This is why to cast a wider net, we recommend sticking to the skills needed for the job - these can be a combination of both softer and more technical skills.

4. A good job advert sells the benefits of the role

Whilst things like culture and learning opportunities are important to advertise, people don’t generally tend to work for free.

So, you'll have to make sure your job advert actually sells the role and its benefits.

The first thing to start with is salary. You don’t have to list salary, but you should.

The most important information on a job description (chart)

Since many companies don’t disclose how much they’re actually willing to pay someone, this is a chance for you to stand out and be transparent in a marketplace where so few companies are willing to do so.

When no salary is specified, it feels as if the employer may offer the job to the lowest bidder or at the very least short change candidates if they don't push hard enough.

Beyond the salary, what other benefits do you have to offer? These don't have to just be obvious perks like health insurance or stock options, you're not just selling the job - you're selling the lifestyle and identity that goes along with it.

In addition to any other benefits/ perks, be sure to mention flexible working options. The ability to work outside of regular hours or remotely may be the deciding factor for a parent or carer.

5. Make sure your job advert is conversion-optimised

When it comes to the wording of your job advert, you’ll want to make sure it's as inclusive and digestible as possible if you want a big and diverse candidate pool to fish from.

Gendered language

The language you use in your job descriptions conveys subconscious meaning.

If you use an excess of masculine-coded terms, you’re likely to deter female applicants.

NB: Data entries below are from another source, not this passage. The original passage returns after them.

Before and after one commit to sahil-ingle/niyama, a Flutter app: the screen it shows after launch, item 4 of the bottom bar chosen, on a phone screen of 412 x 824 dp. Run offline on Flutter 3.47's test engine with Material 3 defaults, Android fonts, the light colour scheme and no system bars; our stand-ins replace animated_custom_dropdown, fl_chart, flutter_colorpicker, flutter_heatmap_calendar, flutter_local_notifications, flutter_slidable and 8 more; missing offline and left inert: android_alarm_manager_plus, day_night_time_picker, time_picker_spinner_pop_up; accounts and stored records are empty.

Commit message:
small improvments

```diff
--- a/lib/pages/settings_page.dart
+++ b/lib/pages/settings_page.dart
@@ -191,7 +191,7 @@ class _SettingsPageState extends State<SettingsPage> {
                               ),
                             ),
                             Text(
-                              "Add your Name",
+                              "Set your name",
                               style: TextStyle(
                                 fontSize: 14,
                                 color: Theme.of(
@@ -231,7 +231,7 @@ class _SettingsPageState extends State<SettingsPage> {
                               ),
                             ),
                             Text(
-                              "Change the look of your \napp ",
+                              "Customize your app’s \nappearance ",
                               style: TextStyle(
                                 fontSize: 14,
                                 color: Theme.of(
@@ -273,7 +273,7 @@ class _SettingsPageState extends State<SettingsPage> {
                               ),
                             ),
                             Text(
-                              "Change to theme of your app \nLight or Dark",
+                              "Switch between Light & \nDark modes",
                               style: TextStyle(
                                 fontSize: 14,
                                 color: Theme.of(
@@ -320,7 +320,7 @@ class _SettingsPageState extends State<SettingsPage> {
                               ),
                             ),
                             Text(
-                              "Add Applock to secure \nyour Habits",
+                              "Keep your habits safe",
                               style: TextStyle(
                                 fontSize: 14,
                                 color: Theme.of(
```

These terms are signalling that you’re looking for a specific type of person - and candidates who feel they don’t ‘fit the bill’ will qualify themselves out.

This doesn't mean that they're sensitive or weak... they're just picking up on (albeit unintentional) subconscious messaging that they wouldn't fit in.

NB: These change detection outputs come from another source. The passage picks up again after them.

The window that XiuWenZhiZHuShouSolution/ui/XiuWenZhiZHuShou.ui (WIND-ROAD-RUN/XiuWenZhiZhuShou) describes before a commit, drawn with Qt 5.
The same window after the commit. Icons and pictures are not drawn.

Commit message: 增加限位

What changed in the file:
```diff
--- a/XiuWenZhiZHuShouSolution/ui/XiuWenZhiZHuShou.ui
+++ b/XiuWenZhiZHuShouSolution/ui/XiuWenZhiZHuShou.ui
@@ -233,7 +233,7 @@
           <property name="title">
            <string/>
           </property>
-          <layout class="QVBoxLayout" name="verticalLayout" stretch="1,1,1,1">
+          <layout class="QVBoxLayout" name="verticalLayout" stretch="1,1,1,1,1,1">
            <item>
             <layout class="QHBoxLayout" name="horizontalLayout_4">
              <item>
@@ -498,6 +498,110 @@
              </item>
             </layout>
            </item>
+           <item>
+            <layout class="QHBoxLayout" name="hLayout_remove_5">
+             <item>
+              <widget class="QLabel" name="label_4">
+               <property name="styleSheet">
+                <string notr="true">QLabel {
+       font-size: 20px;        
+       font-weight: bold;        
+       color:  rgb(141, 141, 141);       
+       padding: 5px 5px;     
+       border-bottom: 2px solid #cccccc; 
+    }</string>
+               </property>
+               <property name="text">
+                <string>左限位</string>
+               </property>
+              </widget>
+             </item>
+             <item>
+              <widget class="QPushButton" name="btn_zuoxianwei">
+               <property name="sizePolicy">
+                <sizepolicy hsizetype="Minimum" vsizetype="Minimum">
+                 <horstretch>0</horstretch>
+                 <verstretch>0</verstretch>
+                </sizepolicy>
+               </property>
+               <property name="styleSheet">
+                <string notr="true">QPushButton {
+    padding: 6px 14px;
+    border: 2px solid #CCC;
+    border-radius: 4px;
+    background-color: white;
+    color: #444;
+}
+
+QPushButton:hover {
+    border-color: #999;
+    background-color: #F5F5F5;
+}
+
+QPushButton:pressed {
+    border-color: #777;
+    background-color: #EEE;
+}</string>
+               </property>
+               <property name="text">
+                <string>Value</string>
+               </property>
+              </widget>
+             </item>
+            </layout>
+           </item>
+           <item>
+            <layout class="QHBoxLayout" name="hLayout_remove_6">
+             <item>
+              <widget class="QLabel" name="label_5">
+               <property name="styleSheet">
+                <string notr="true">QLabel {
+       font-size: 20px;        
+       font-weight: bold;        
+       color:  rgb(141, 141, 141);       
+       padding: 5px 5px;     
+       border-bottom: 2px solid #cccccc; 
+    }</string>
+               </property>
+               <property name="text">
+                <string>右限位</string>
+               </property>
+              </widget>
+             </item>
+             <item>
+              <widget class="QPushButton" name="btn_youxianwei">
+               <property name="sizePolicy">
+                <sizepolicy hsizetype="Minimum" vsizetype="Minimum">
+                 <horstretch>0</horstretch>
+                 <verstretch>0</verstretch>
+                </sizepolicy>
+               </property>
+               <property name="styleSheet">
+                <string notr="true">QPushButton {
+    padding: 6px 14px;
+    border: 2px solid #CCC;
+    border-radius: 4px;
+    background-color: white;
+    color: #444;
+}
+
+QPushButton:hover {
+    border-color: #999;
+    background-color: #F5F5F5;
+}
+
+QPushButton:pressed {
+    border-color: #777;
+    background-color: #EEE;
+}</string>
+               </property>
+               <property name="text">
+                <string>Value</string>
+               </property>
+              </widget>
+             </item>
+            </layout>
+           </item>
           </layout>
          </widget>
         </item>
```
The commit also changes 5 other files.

Masculine-coded terms to avoid:

  • Aggressive 
  • Ambitious/Ambition
  • Analytical
  • Assertive
  • Autonomous
  • Decisive
  • Determined 
  • Independent
  • Lead

Just a quick glance at our research confirms that if you want more women to apply, you should aim for either feminine or neutral-coded job adverts if you want to improve gender diversity - since men aren’t deterred by feminine language.

Gender coding effect on diversity of hires (chart)

Reading burden

Your job advert should be easy to read - in short, simple sentences.

The reading level shouldn’t be higher than the level actually needed for the job. This isn’t ‘lowering the bar,’ in fact, the best, most in-demand candidates are probably too busy to read long and elaborate job adverts.

Make sure you’re as to-the-point as possible so that your job advert can be read and absorbed by someone in a hurry or reading on a small screen. Remember: the purpose of job adverts is to sell.


Jargon doesn’t just make your job advert painful to read, it could be giving the impression that your company is cold and dull.

The solution is a simple one: write in everyday, human language.

Talking about ‘business solutions’ and ‘innovation’ may sound impressive, but they’re so overused and non-specific that they don’t really say anything at all about your company.

You can still use common industry-standard acronyms, just be sure to avoid any technical, niche terms.

P.S. Our Job Description Analysis Tool was designed to make sure your wiring stays inclusive and high-converting by detecting things like gender-coded language and reading burden.

How to write a good job advert: putting it all together

  • Sell your company
  • Let candidates know what they’ll be up to
  • List essential requirements only (6-8)
  • List benefits
  • Keep it short (300-800 words)
  • Avoid gendered language
  • Ditch jargon

Job advert template

Your job advert should look something like this:

Applied is the essential platform for debiased hiring. Purpose-built to make hiring empirical and ethical, our platform uses anonymized applications and skill-based assessments to identify talent that would otherwise have been overlooked.

Push back against conventional hiring wisdom with a smarter solution: book in a demo